Structured diff data:
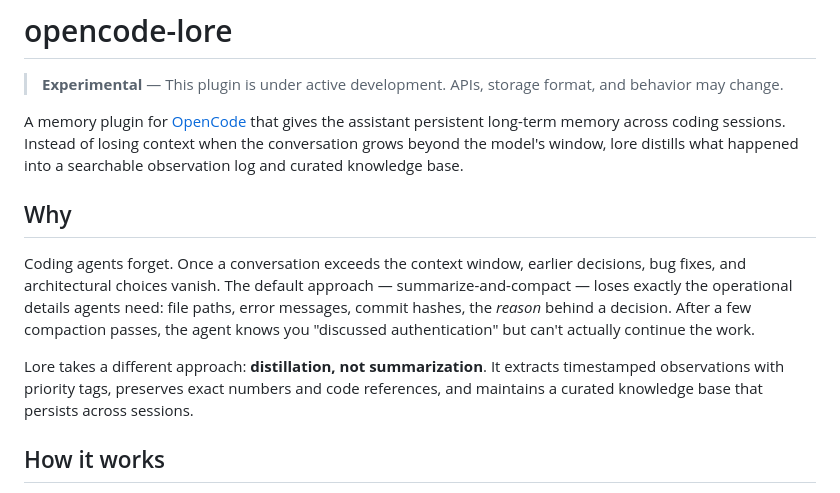
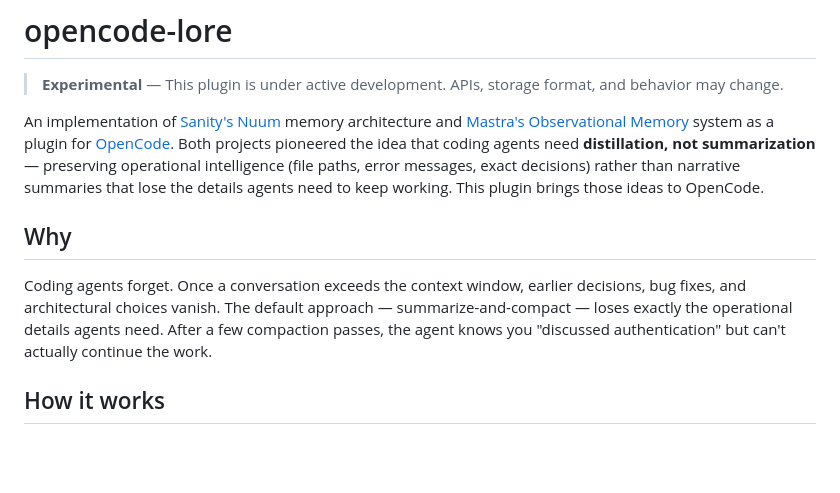
Before and after one commit to BYK/opencode-lore, a Markdown page: README.md, the part around one of its changes. Drawn GitHub-style; blank space fills up the shorter version.

```diff
--- a/README.md
+++ b/README.md
@@ -2,13 +2,11 @@
 
 > **Experimental** — This plugin is under active development. APIs, storage format, and behavior may change.
 
-A memory plugin for [OpenCode](https://opencode.ai) that gives the assistant persistent long-term memory across coding sessions. Instead of losing context when the conversation grows beyond the model's window, lore distills what happened into a searchable observation log and curated knowledge base.
+An implementation of [Sanity's Nuum](https://www.sanity.io/blog/how-we-solved-the-agent-memory-problem) memory architecture and [Mastra's Observational Memory](https://mastra.ai/research/observational-memory) system as a plugin for [OpenCode](https://opencode.ai). Both projects pioneered the idea that coding agents need **distillation, not summarization** — preserving operational intelligence (file paths, error messages, exact decisions) rather than narrative summaries that lose the details agents need to keep working. This plugin brings those ideas to OpenCode.
 
 ## Why
 
-Coding agents forget. Once a conversation exceeds the context window, earlier decisions, bug fixes, and architectural choices vanish. The default approach — summarize-and-compact — loses exactly the operational details agents need: file paths, error messages, commit hashes, the *reason* behind a decision. After a few compaction passes, the agent knows you "discussed authentication" but can't actually continue the work.
-
-Lore takes a different approach: **distillation, not summarization**. It extracts timestamped observations with priority tags, preserves exact numbers and code references, and maintains a curated knowledge base that persists across sessions.
+Coding agents forget. Once a conversation exceeds the context window, earlier decisions, bug fixes, and architectural choices vanish. The default approach — summarize-and-compact — loses exactly the operational details agents need. After a few compaction passes, the agent knows you "discussed authentication" but can't actually continue the work.
 
 ## How it works
 
```
Also changed, not shown: other parts of README.md (+31 -31 lines).
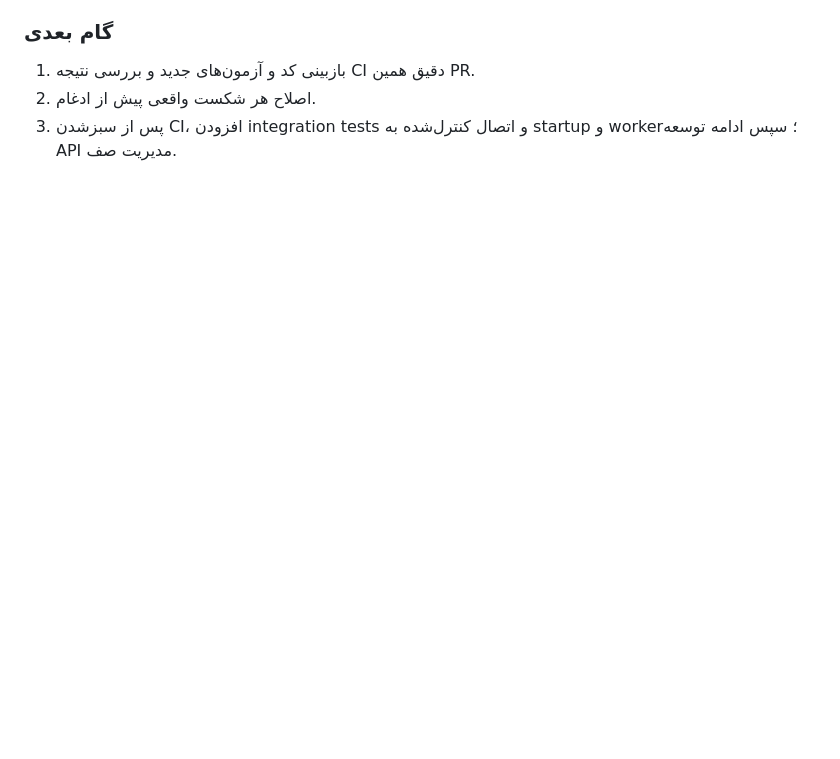
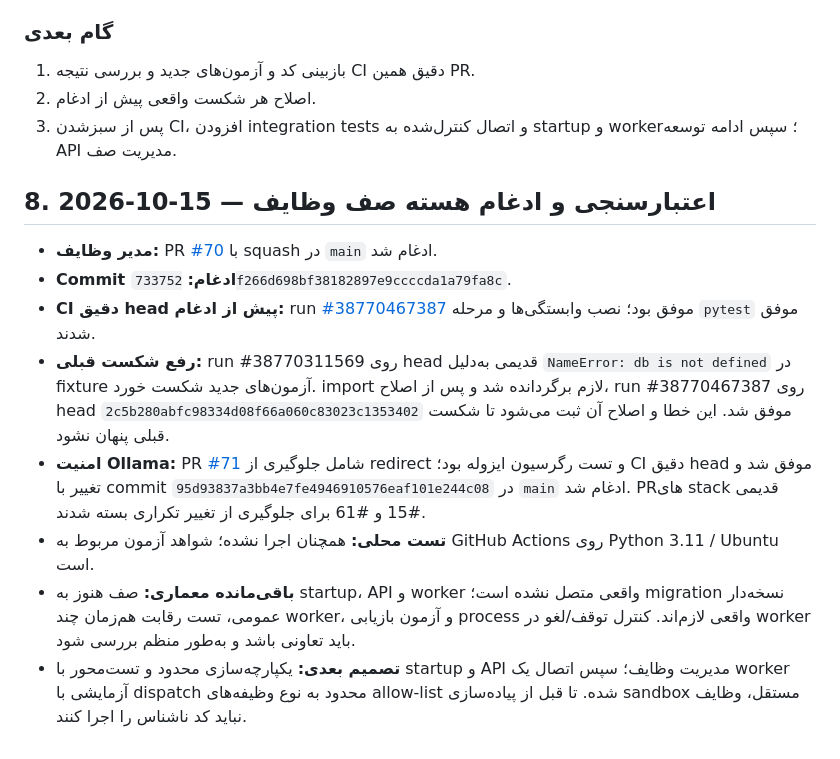
Before and after one commit to cognitive-kernel/Personal-AI-assistant, a Markdown page: docs/IMPLEMENTATION_LOG.md, the part around the change. GitHub-like rendering; blank space fills up the shorter version.

Commit message:
docs: record task queue CI results and merged security fix

```diff
--- a/docs/IMPLEMENTATION_LOG.md
+++ b/docs/IMPLEMENTATION_LOG.md
@@ -171,3 +171,15 @@
 1. بازبینی کد و آزمون‌های جدید و بررسی نتیجه CI دقیق همین PR.
 2. اصلاح هر شکست واقعی پیش از ادغام.
 3. پس از سبزشدن CI، افزودن integration tests و اتصال کنترل‌شده به startup و worker؛ سپس ادامه توسعه API مدیریت صف.
+
+
+## 8. 2026-10-15 — اعتبارسنجی و ادغام هسته صف وظایف
+
+- **مدیر وظایف:** PR [#70](https://github.com/cognitive-kernel/Personal-AI-assistant/pull/70) با squash در `main` ادغام شد.
+- **Commit ادغام:** `733752f266d698bf38182897e9ccccda1a79fa8c`.
+- **CI دقیق head پیش از ادغام:** run [#38770467387](https://github.com/cognitive-kernel/Personal-AI-assistant/actions/runs/38770467387) موفق بود؛ نصب وابستگی‌ها و مرحله `pytest` موفق شدند.
+- **رفع شکست قبلی:** run #38770311569 روی head قدیمی به‌دلیل `NameError: db is not defined` در fixture آزمون‌های جدید شکست خورد. import لازم برگردانده شد و پس از اصلاح، run #38770467387 روی head `2c5b280abfc98334d08f66a060c83023c1353402` موفق شد. این خطا و اصلاح آن ثبت می‌شود تا شکست قبلی پنهان نشود.
+- **امنیت Ollama:** PR [#71](https://github.com/cognitive-kernel/Personal-AI-assistant/pull/71) شامل جلوگیری از redirect و تست رگرسیون ایزوله بود؛ CI دقیق head موفق شد و تغییر با commit `95d93837a3bb4e7fe4946910576eaf101e244c08` در `main` ادغام شد. PRهای stack قدیمی #15 و #61 برای جلوگیری از تغییر تکراری بسته شدند.
+- **تست محلی:** همچنان اجرا نشده؛ شواهد آزمون مربوط به GitHub Actions روی Python 3.11 / Ubuntu است.
+- **باقی‌مانده معماری:** صف هنوز به startup، API و worker واقعی متصل نشده است؛ migration نسخه‌دار عمومی، تست رقابت هم‌زمان چند worker، و آزمون بازیابی process واقعی لازم‌اند. کنترل توقف/لغو در worker باید تعاونی باشد و به‌طور منظم بررسی شود.
+- **تصمیم بعدی:** یکپارچه‌سازی محدود و تست‌محور با startup و API مدیریت وظایف؛ سپس اتصال یک worker آزمایشی با dispatch محدود به نوع وظیفه‌های allow-list شده. تا قبل از پیاده‌سازی sandbox مستقل، وظایف نباید کد ناشناس را اجرا کنند.
```
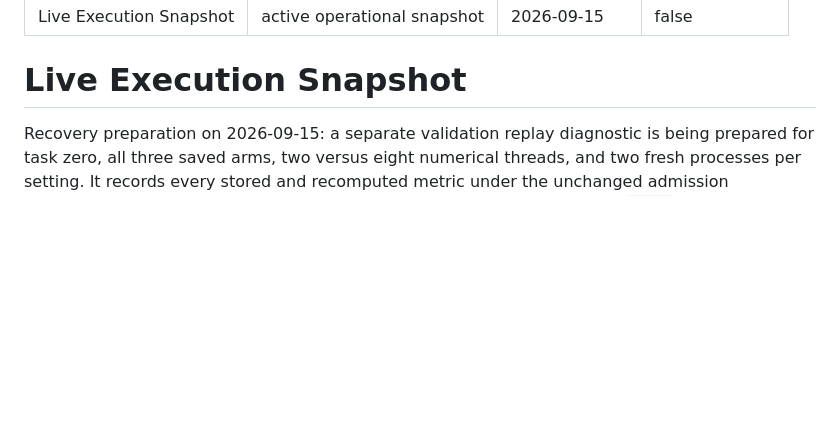
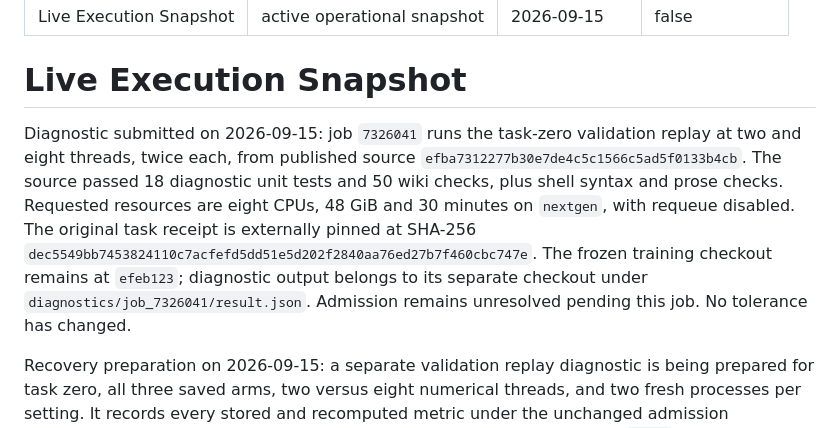
Before and after one commit to hoangduong6210/pcb-parasitic-gnn, a Markdown page: wiki/status/Live-Execution.md, the part around the change. GitHub-like rendering; blank space fills up the shorter version.

Commit message:
docs: record validation replay diagnostic submission

```diff
--- a/wiki/status/Live-Execution.md
+++ b/wiki/status/Live-Execution.md
@@ -6,6 +6,17 @@ paper_source: false
 ---
 
 # Live Execution Snapshot
+
+Diagnostic submitted on 2026-09-15: job `7326041` runs the task-zero validation
+replay at two and eight threads, twice each, from published source
+`efba7312277b30e7de4c5c1566c5ad5f0133b4cb`. The source passed 18 diagnostic
+unit tests and 50 wiki checks, plus shell syntax and prose checks. Requested
+resources are eight CPUs, 48 GiB and 30 minutes on `nextgen`, with requeue
+disabled. The original task receipt is externally pinned at SHA-256
+`dec5549bb7453824110c7acfefd5dd51e5d202f2840aa76ed27b7f460cbc747e`.
+The frozen training checkout remains at `efeb123`; diagnostic output belongs
+to its separate checkout under `diagnostics/job_7326041/result.json`.
+Admission remains unresolved pending this job. No tolerance has changed.
 
 Recovery preparation on 2026-09-15: a separate validation replay diagnostic is
 being prepared for task zero, all three saved arms, two versus eight numerical
```
Also changed, not shown: wiki/evidence/Evidence-Ledger.md (+1 -0 lines).
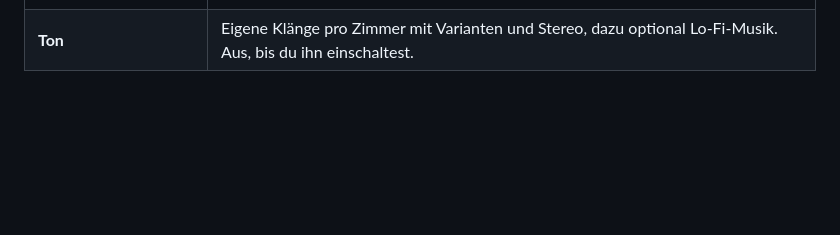
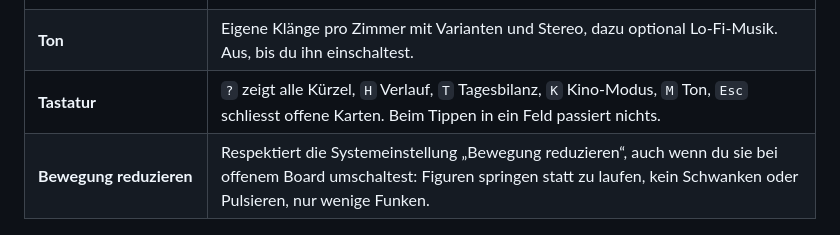
Before and after one commit to Stefan-Paun/agent-board, a Markdown page: README.de.md, the part around the change. GitHub-like rendering; blank space fills up the shorter version.

```diff
--- a/README.de.md
+++ b/README.de.md
@@ -28,6 +28,8 @@ Claude sitzt am Schreibtisch im Wohnzimmer einer kleinen Wohnung, von oben geseh
 | **Verlauf & Zusammenfassung** | Einklappbare Zeitleiste aller Werkzeugaufrufe und eine Karte „Runde fertig“ zum Kopieren, wenn Claude stoppt. |
 | **Tagesbilanz** | Der Knopf „Heute“: aktive Zeit je Kommandant und Projektordner (z. B. „Claude · agent-board“), Runden, Agents und die heute benutzten Werkzeuge, gezählt aus dem Ereignis-Log, das das Board ohnehin führt. |
 | **Ton** | Eigene Klänge pro Zimmer mit Varianten und Stereo, dazu optional Lo-Fi-Musik. Aus, bis du ihn einschaltest. |
+| **Tastatur** | `?` zeigt alle Kürzel, `H` Verlauf, `T` Tagesbilanz, `K` Kino-Modus, `M` Ton, `Esc` schliesst offene Karten. Beim Tippen in ein Feld passiert nichts. |
+| **Bewegung reduzieren** | Respektiert die Systemeinstellung „Bewegung reduzieren“, auch wenn du sie bei offenem Board umschaltest: Figuren springen statt zu laufen, kein Schwanken oder Pulsieren, nur wenige Funken. |
 
 <p>
   <img src="docs/img/de/night.png" width="49%" alt="Nacht">
```
Also changed, not shown: README.md (+2 -0 lines).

#### Problem to solve:
Which lines of the records above hold the word "like"? Copy each of them.

#### Response to this task:
Before and after one commit to cognitive-kernel/Personal-AI-assistant, a Markdown page: docs/IMPLEMENTATION_LOG.md, the part around the change. GitHub-like rendering; blank space fills up the shorter version.
Before and after one commit to hoangduong6210/pcb-parasitic-gnn, a Markdown page: wiki/status/Live-Execution.md, the part around the change. GitHub-like rendering; blank space fills up the shorter version.
Before and after one commit to Stefan-Paun/agent-board, a Markdown page: README.de.md, the part around the change. GitHub-like rendering; blank space fills up the shorter version.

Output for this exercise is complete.